● **Task statement**:
Please report how many lines in these records contain the string "style", and give nothing besides the number.

● **Material shown**:

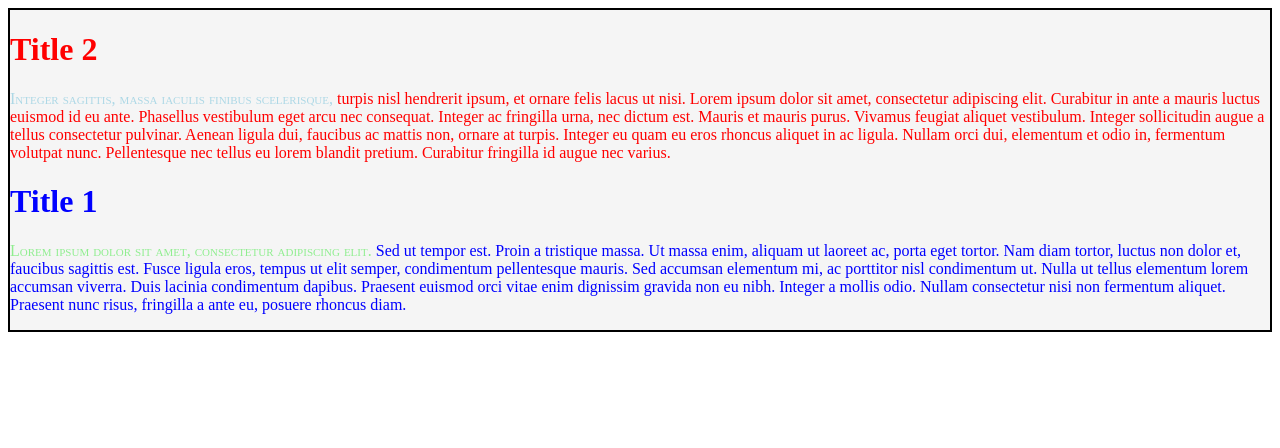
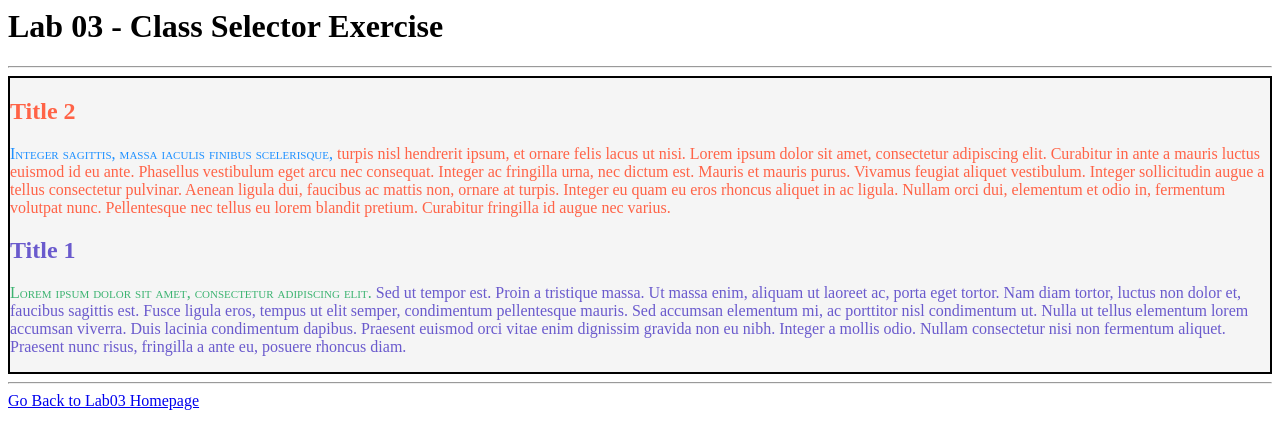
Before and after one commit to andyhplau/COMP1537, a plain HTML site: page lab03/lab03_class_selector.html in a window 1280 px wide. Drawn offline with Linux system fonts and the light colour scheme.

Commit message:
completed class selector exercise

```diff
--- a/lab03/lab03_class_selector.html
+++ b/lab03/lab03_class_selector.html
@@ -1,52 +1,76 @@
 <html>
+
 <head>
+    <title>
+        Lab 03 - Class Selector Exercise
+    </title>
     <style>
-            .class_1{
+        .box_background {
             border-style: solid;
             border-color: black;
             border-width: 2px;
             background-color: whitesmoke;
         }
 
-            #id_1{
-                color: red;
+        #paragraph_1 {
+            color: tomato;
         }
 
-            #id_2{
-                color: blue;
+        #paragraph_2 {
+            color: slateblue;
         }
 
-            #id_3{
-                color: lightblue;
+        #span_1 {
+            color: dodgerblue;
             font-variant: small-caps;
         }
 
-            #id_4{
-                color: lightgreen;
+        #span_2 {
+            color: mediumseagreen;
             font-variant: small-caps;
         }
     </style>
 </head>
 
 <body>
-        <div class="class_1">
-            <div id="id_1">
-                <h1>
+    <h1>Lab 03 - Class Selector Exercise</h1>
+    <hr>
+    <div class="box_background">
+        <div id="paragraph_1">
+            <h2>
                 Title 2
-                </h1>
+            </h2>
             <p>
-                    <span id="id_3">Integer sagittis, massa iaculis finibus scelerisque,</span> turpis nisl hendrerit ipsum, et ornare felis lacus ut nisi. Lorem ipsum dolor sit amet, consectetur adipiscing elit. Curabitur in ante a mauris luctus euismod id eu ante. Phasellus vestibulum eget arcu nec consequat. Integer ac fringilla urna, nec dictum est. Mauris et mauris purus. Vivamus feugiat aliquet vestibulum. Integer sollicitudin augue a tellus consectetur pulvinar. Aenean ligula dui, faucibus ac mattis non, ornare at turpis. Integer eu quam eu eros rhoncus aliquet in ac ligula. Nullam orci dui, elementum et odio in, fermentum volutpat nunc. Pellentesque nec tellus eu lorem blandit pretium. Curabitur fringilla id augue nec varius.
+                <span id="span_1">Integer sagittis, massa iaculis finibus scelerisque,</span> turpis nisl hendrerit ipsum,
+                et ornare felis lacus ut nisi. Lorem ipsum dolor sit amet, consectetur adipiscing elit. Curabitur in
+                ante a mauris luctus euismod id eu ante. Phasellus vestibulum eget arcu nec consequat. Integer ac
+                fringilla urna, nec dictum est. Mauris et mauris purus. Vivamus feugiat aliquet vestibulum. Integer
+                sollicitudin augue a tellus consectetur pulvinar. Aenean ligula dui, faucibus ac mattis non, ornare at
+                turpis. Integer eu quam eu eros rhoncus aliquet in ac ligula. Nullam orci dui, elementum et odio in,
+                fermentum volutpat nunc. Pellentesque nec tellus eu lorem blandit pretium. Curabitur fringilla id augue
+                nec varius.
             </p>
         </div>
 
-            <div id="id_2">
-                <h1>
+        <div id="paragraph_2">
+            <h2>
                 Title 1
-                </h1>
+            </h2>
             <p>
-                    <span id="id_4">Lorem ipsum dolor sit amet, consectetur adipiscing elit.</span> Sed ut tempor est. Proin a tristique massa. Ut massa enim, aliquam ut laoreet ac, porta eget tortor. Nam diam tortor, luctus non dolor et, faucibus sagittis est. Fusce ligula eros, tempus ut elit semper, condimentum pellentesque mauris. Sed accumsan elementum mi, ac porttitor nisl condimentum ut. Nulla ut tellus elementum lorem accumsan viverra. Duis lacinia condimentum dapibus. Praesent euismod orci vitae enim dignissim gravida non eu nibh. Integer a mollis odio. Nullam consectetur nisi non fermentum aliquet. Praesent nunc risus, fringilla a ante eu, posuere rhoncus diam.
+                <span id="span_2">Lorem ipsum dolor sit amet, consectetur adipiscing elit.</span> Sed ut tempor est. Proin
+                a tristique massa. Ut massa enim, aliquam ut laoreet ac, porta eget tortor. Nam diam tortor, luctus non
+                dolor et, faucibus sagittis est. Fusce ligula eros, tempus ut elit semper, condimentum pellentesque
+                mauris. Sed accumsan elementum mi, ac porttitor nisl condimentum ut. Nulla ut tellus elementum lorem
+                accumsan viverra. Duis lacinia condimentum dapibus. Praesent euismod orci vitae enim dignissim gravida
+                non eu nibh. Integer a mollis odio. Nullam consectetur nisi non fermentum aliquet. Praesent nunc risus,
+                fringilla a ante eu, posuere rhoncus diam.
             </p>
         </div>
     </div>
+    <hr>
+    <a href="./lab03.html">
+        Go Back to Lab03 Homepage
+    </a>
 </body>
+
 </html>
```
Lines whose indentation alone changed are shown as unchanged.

...

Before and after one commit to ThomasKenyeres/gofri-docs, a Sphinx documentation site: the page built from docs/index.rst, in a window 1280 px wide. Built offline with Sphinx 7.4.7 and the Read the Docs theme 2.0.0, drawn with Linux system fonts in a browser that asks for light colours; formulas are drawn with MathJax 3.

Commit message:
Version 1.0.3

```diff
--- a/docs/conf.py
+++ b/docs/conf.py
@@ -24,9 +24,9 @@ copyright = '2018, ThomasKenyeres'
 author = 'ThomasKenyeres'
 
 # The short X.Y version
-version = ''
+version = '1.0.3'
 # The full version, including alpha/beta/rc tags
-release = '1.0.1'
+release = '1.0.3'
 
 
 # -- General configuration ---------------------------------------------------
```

--

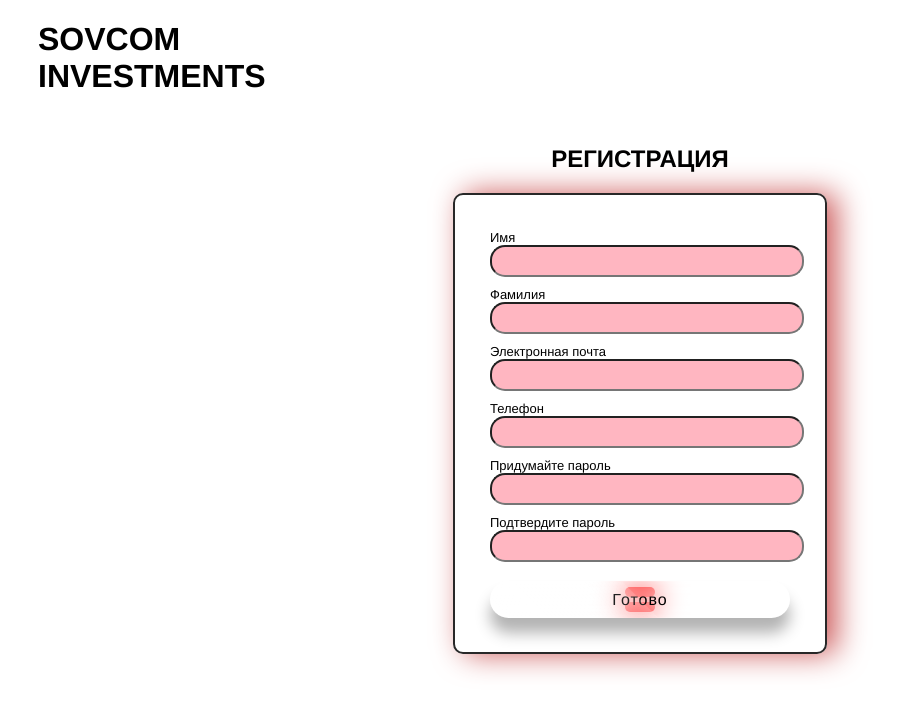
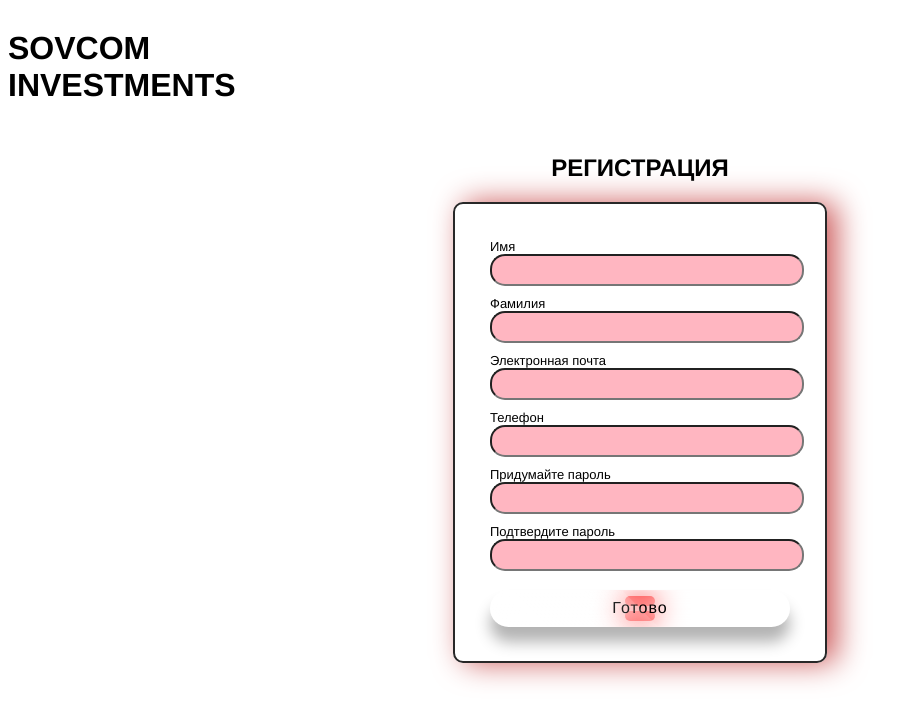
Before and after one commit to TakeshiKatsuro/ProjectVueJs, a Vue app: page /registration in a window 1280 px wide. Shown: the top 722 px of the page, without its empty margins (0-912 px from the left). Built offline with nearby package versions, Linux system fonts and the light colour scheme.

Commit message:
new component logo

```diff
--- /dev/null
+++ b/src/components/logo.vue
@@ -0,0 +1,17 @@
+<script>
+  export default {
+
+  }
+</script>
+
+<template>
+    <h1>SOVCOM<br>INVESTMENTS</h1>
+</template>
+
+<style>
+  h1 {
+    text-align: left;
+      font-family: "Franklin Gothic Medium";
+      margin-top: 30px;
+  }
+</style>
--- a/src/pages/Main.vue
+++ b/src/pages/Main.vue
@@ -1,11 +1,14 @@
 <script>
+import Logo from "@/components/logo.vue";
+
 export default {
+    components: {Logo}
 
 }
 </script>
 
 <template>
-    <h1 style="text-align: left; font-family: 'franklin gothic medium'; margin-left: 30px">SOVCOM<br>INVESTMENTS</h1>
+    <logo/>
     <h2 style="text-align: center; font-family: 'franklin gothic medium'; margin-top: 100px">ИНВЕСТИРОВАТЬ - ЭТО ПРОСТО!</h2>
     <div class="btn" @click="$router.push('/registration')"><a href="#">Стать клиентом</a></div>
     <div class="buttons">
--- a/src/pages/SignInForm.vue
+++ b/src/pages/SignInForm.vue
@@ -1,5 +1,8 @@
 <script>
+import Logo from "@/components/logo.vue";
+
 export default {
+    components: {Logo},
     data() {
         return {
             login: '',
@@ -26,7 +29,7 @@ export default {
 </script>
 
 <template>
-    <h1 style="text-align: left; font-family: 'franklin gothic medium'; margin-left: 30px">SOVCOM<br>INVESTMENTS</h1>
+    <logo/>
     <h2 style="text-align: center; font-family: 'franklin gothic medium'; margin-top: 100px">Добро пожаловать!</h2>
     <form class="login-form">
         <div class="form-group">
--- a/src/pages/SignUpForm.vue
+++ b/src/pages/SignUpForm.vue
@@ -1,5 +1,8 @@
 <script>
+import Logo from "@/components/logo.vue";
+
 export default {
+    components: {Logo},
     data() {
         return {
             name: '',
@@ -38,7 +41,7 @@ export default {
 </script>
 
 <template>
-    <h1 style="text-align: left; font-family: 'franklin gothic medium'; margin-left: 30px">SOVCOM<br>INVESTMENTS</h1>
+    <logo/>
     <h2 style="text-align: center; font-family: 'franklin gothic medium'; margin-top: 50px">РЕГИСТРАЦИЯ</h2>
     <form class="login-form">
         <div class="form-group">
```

● **Solution to this task**:
11